Review by: James Cox, Midwest Book Review - December 1, 2003
Greek Readings For Review
Adolf Kaegi & James A. Kleist
1000 Brown St, #101 Wauconda IL 60084
0865165491 $29.00 www.bolchazy.com
The collaborative effort of the late Greek language experts and educators Adolf Kaegi and James A. Kleist, Greek Readings For Review: First Lessons In Greek is a classic text for study of the classical Greek language, which first published in 1902 as a complement to "Kaegi's Greek Grammar." Each individual reading lesson is specifically designed to review subject matter from Kaegi's Greek Grammar, as well as providing drills on single words and increasingly complex sentences. Additionally, Greek Readings For Review features English-to-Greek translation exercises, and optional connected-paragraph readings to fill the pages of this excellent and enduring popular resource for students coming to grips with the intricacies of ancient Greek -- and a "user friendly" classroom resource that has rightfully passed the test of time.

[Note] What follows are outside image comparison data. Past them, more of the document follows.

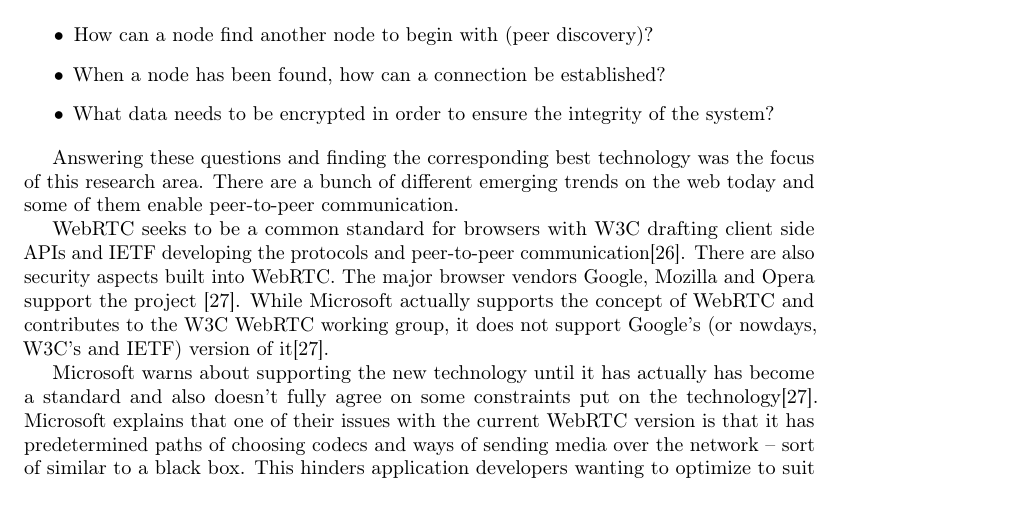
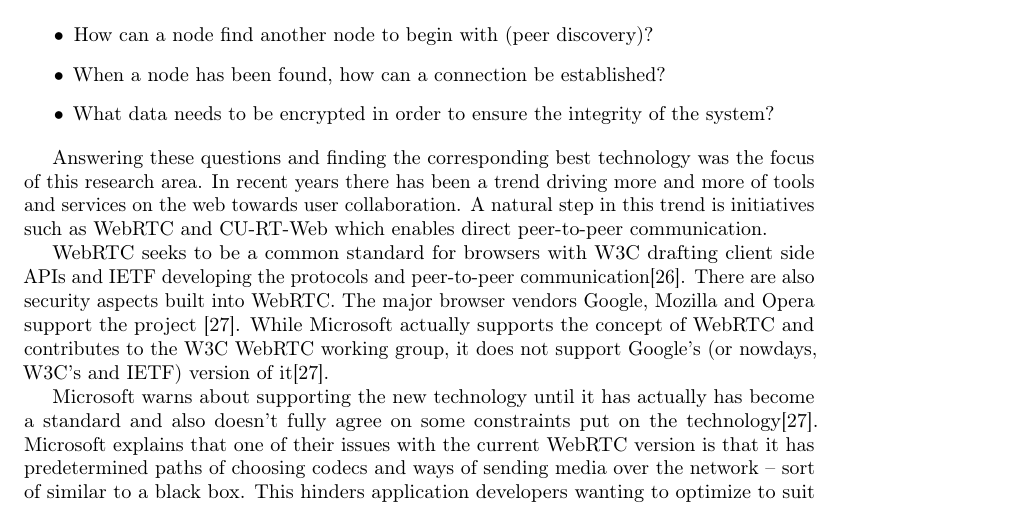
Before and after one commit to rymdjs/report, a LaTeX document (Layout.tex, which reads sections/implementation.tex): part of page 13 of 27, cut so that both start at the same text. Compiled offline with pdfLaTeX.

Commit message:
Rewrote section about communication, not entirely happy with it though

```diff
--- a/sections/implementation.tex
+++ b/sections/implementation.tex
@@ -139,7 +139,7 @@
 \item What data needs to be encrypted in order to ensure the integrity of the system?
 \end{itemize}
 
-Answering these questions and finding the corresponding best technology was the focus of this research area. There are a bunch of different emerging trends on the web today and some of them enable peer-to-peer communication.
+Answering these questions and finding the corresponding best technology was the focus of this research area. In recent years there has been a trend driving more and more of tools and services on the web towards user collaboration. A natural step in this trend is initiatives such as WebRTC and CU-RT-Web which enables direct peer-to-peer communication.
 
 WebRTC seeks to be a common standard for browsers with W3C drafting client side APIs and IETF developing the protocols and peer-to-peer communication\cite{WebRTCWorkingGroupCharter:2013:Online}. There are also security aspects built into WebRTC. The major browser vendors Google, Mozilla and Opera support the project \cite{WebRTCAndMicrosoft:2012:Online}. While Microsoft actually supports the concept of WebRTC and contributes to the W3C WebRTC working group, it does not support Google’s (or nowdays, W3C’s and IETF) version of it\cite{WebRTCAndMicrosoft:2012:Online}.
 
```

Review by: James Robson, Jact Review - September 1, 2003
Whilst Bolchazy-Carducci have to be congratulated for having reissued some extremely useful out-of-print language textbooks, "Greek Readings for Review" is in many ways an odd choice to republish. This volume was originally published in 1902 and one can only pity the poor students for whom its early sections were indeed their 'First Lessons in Greek'. Early exercises involve translating first from, then into, Greek and these are interspersed with occasional continous passages. The layout is cramped and confusing and the sentences generally of the kind 'The Erinyes persecute the wicked with fire and scourges' (pg 26). On the positive side, exercises allow review of a limited range of material but their potential for classroom use to the supplement other material is limited since the course's approach to grammar and the vocabulary used hardly chime with that of, say, "Reading Greek or Athenaze." The book's main strength, though, is its 'Selections for Reading' (pp 77-96) and its 23-page supplement which together form a useful resource of adapted passages: many of these mightfruitfully be used by students making that difficult transition from a course book to studying unadapted Greek, or to boost the confidence of an 'A'-Level or advanced language class. Indeed, in this respect "Greek Readings for Review" serves to highlight a very real gap in the market which, I am sure, many of those charged with teaching Greek at post-beginners level would like to see filled - but by better designed, more user-friendly books that this!